The University of Wisconsin Oshkosh provides a solid base for budding scientists like alumna Kelly Genskow ’13, of Atlanta, Ga., who double majored in biology and chemistry before heading to graduate school. While at UWO, she expanded her interest in medicine by looking into public health.
“When they started that new major here, that’s when I found out more about public health,” said Genskow, who grew up in small-town Suring and graduated with just 47 students in her high school class.
As a first-generation college student, she enjoyed being part of UWO’s University Honors Program, where she felt comfortable in the smaller classes and more tight-knit groups.
Last week, Genskow returned to campus to speak with honors students about her experience at UWO and her success in graduate school.
“I was very involved in the Honors Program all four years,” she said. “It was a pretty heavy impact for me.”
Not only did Genskow serve as vice president and president for the Honors Student Association, she also studied abroad, played on the Rugby Club Team, joined the Alpha Lambda Honor Society and worked with the Habitat for Humanity group.

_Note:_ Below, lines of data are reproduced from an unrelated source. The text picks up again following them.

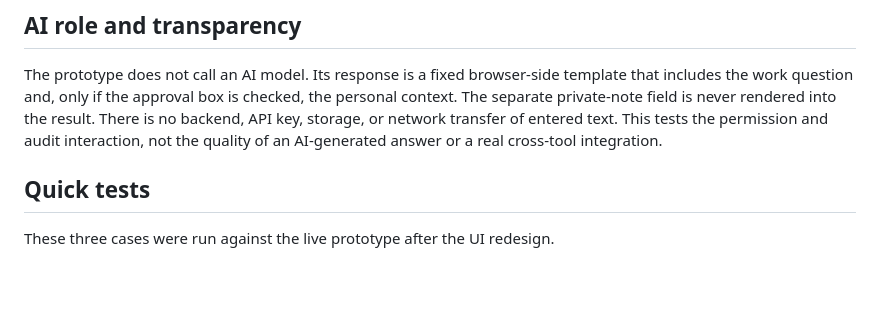
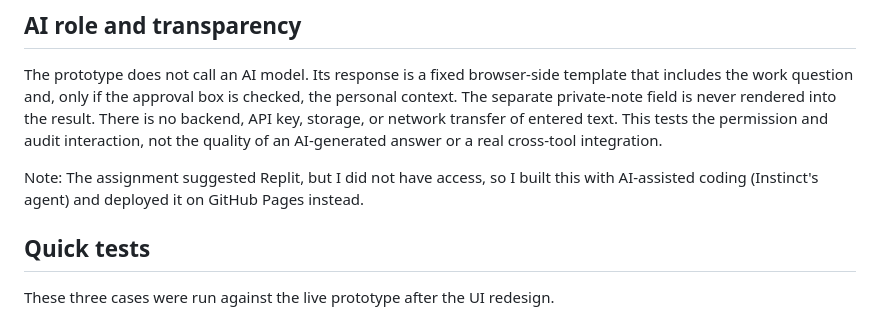
Before and after one commit to smadden2-gif/genai-practice, a Markdown page: README.md, the part around the change. Rendered like a GitHub page; blank space fills up the shorter version.

Commit message:
Clarify Replit access and GitHub Pages deployment

```diff
--- a/README.md
+++ b/README.md
@@ -14,6 +14,8 @@ The page centers on one simulated flow: enter a work question, add optional pers
 ## AI role and transparency
 
 The prototype does not call an AI model. Its response is a fixed browser-side template that includes the work question and, only if the approval box is checked, the personal context. The separate private-note field is never rendered into the result. There is no backend, API key, storage, or network transfer of entered text. This tests the permission and audit interaction, not the quality of an AI-generated answer or a real cross-tool integration.
+
+Note: The assignment suggested Replit, but I did not have access, so I built this with AI-assisted coding (Instinct's agent) and deployed it on GitHub Pages instead.
 
 ## Quick tests
 
```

During her sophomore year, Genskow interned in Vilas County, Wis., where she inspected local hotels and tested water.
Currently, she is a graduate student working on her master’s thesis at the Rollins School of Public Health at Emory University in Atlanta. She is studying how a flame retardant affects the human brain.

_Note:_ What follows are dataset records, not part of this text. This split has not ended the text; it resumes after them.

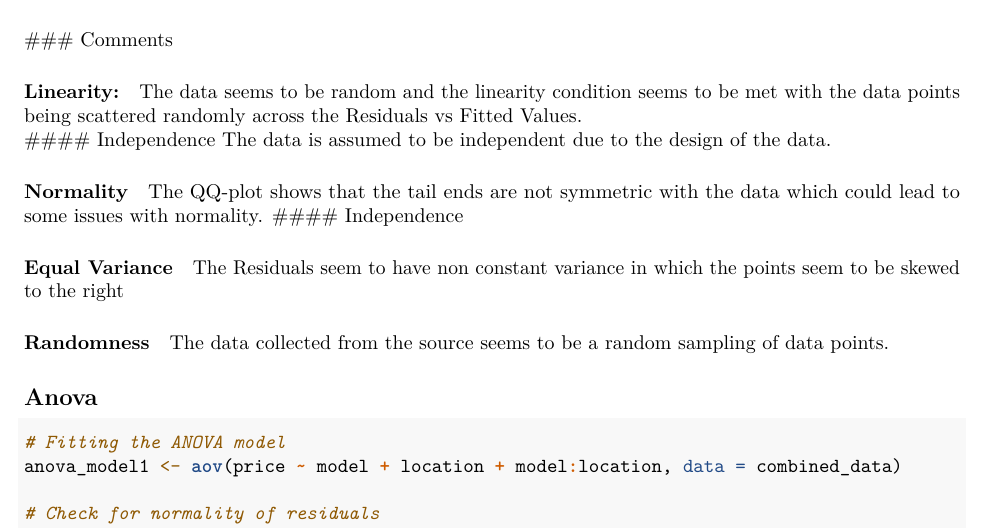
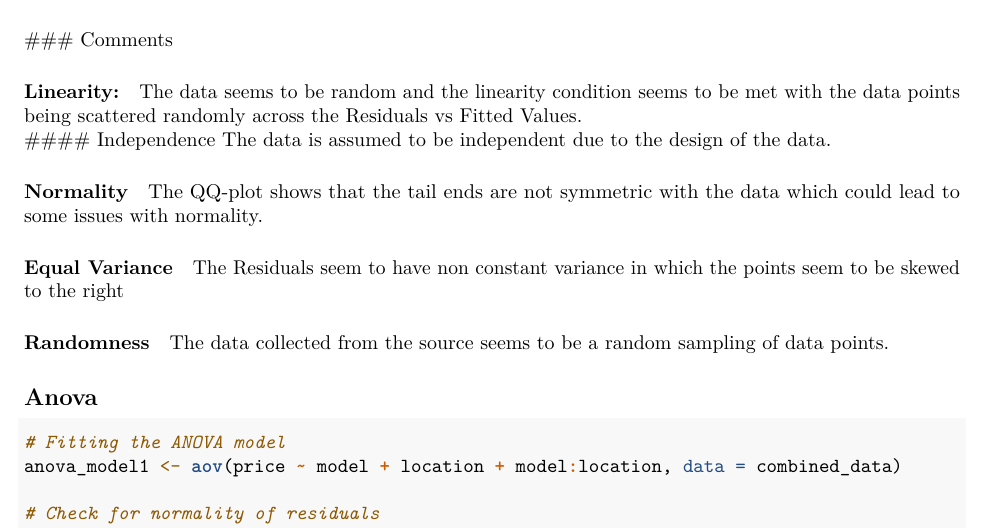
Before and after one commit to priyanshudey11/Anova, an R Markdown document (Yun_Dey_ANOVA_project.Rmd): part of page 10 of 17, cut so that both start at the same text. Rendered offline with R 4.5, knitr and Pandoc, then LaTeX, with nearby package versions.

Commit message:
Update Yun_Dey_ANOVA_project.Rmd
i

```diff
--- a/Yun_Dey_ANOVA_project.Rmd
+++ b/Yun_Dey_ANOVA_project.Rmd
@@ -190,7 +190,6 @@ The data is assumed to be independent due to the design of the data.
 
 #### Normality
 The QQ-plot shows that the tail ends are not symmetric with the data which could lead to some issues with normality.
-#### Independence
 
 #### Equal Variance
 The Residuals seem to have non constant variance in which the points seem to be skewed to the right
```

“It’s actually nearly done,” Genskow said. “I did my two years of research while in grad school with the toxicology professor, and he specifically works in neurotoxicology.”
Because of the experience she had working in labs at UWO, Genskow was the only student the toxicology professor accepted to work in his lab at Emory.
She also interned at the Center for Disease Control in the Tobacco and Volatiles Branch while attending Emory. She tested the effects of tobacco on the human body and worked with nationwide studies.
Genskow plans to graduate this May and then continue her public health education by joining the Peace Corps for two years. Her assigned location is in Botswana, Africa. “Where I’ve been assigned in Botswana is actually a lot of HIV-related work, because they have the second-highest HIV prevalence in the world,” Genskow said.
While she said she wouldn’t push students to go to graduate school, she said she would encourage them to explore their opportunities. “I would definitely hope that they see they can do exciting stuff [in grad school],” Genskow said.
Genskow said she attributes a lot of her success to attending UWO, where she expanded her horizons and knowledge of public health.
“I’ve certainly always valued the experience I’ve had at UW Oshkosh compared to what I’ve heard from some of my classmates that are in grad school, who went to bigger institutions,” Genskow said. “They don’t have personal interactions with the professors. I did lab research no problem, because there weren’t any grad students to compete with, and other students never had that opportunity to get their hands on real research when they were an undergrad.”
Hear more from Genskow: